Certainty is the idolatry of human knowledge and contempt for the mystery of divine wisdom. My last sermon dealt with this concept using the metaphor of Jesus’ double-healing of the blind man in Mark 8:22-26 — http://morganguyton.wordpress.com/2012/10/01/sight-as-a-metaphor-for-salvation-mark-822-26/
A book someone recommended to me a few years ago is: “Myth of Certainty” by Daniel Taylor. The description on Amazon reads:
“Do you feel equally uncomfortable with closed-minded skepticism and closed-minded Christianity? If so, then The Myth of Certainty is the book for you. Daniel Taylor suggests a path to committed faith that is both consistent with the tradition of Christian orthodoxy and sensitive to the pluralism, relativism and complexity of our time. Taylor makes the case for the reflective, questioning Christian with both incisive analysis and lively storytelling. His brief fictional interludes provide an alternative way to explore key issues of belief and vividly depict the real-life dilemmas Christians often face. Taylor affirms a call to throw off the paralysis of uncertainty and to risk commitment to God without forfeiting the God-given gift of an inquiring mind. Throughout he demonstrates clearly how much the world and the church need people–maybe people like you–who are willing to ask tough questions.”
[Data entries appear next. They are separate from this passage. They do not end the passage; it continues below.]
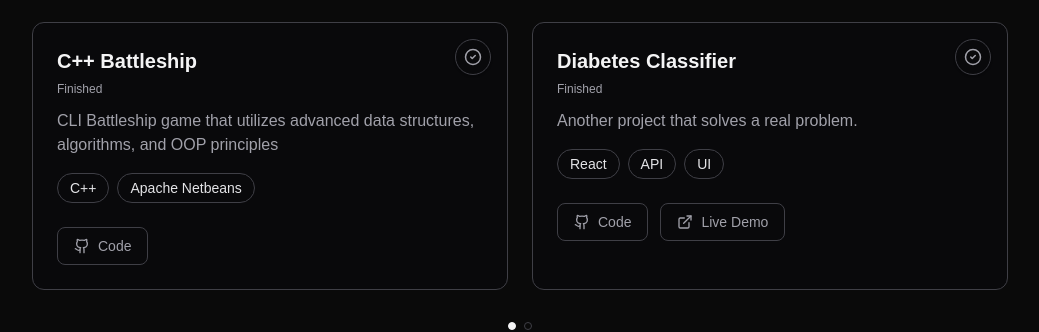
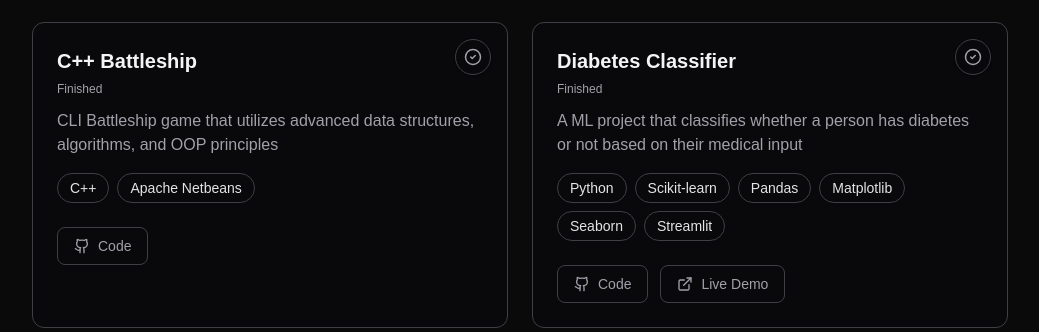
Before and after one commit to Coolguy4123/Portfolio, a Next.js app: page / in a window 1280 px wide. Shown: the part 1478-1810 px from the top of the page, without its empty margins (120-1159 px from the left). Built offline with nearby package versions, Linux system fonts and the light colour scheme.

Commit message:
Modified Project 2 description and skills

```diff
--- a/app/page.tsx
+++ b/app/page.tsx
@@ -14,8 +14,8 @@ const projects = [
   },
   {
     title: "Diabetes Classifier",
-    description: "Another project that solves a real problem.",
-    tech: ["React", "API", "UI"],
+    description: "A ML project that classifies whether a person has diabetes or not based on their medical input",
+    tech: ["Python", "Scikit-learn", "Pandas", "Matplotlib", "Seaborn", "Streamlit"],
     link: "https://github.com/yourname/project-two",
     status: "finished",
     demo: "https://github.com/yourname/project-two"
```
I’ve read most of it, and it is an interesting read, though as a very liberal Christian myself, many of the issues he looks at aren’t really issues for me.
I don’t know Fred Clark, but I’d have to say he doesn’t know much about Paul if he thinks this quote means Paul was an uncertain man.
By the way, if the folks making the poster think so highly of uncertainty shouldn’t they rename themselves “Christians Uncertain About the Tea Party”?
(Why is it that the folks against certainty seem so certain of their position?)
I think you may be reading your own certainty into Paul’s confidence. He seems to allow that others may disagree with him without dismissing them as obviously wrong because he is right. He tempers his own conclusions at times, emphasizing that they are his conclusions, as one who has the Spirit of God. But he doesn’t seem to have had the confidence in his inerrancy that some today attribute to his writings.
I think inerrancy is a red herring in this discussion (though I can see why others might not think so).
I agree that Paul tempers his conclusions and does not act like those (whether Progressive Christians or inerrantists) who smugly disregard and even denigrate their antagonists as unworthy of respect.
I also think we could agree that Paul distinguished between subjects that befitted certainty (e.g. the identity of Israel’s messiah) and those more appropriate to circumspect humility (e.g. food and drink).
None of this, however, obscures the undeniable fact that Paul was a man of conviction. He did not go from city to city unsure of what was true or to extol the virtues of doubt; rather, he went from city to city declaring what was true, all while facing the most intense opposition from others, who either considered him flatly wrong or else simply certain about things about which they thought he had no right to be certain.
I think there is an important distinction, as you indicate, between conviction and certainty. Paul was a man of strong convictions, it would seem, both before and after becoming a Christian. One have conviction and yet still be open to correction. And one can hold one’s beliefs with varying degrees of confidence as seems appropriate.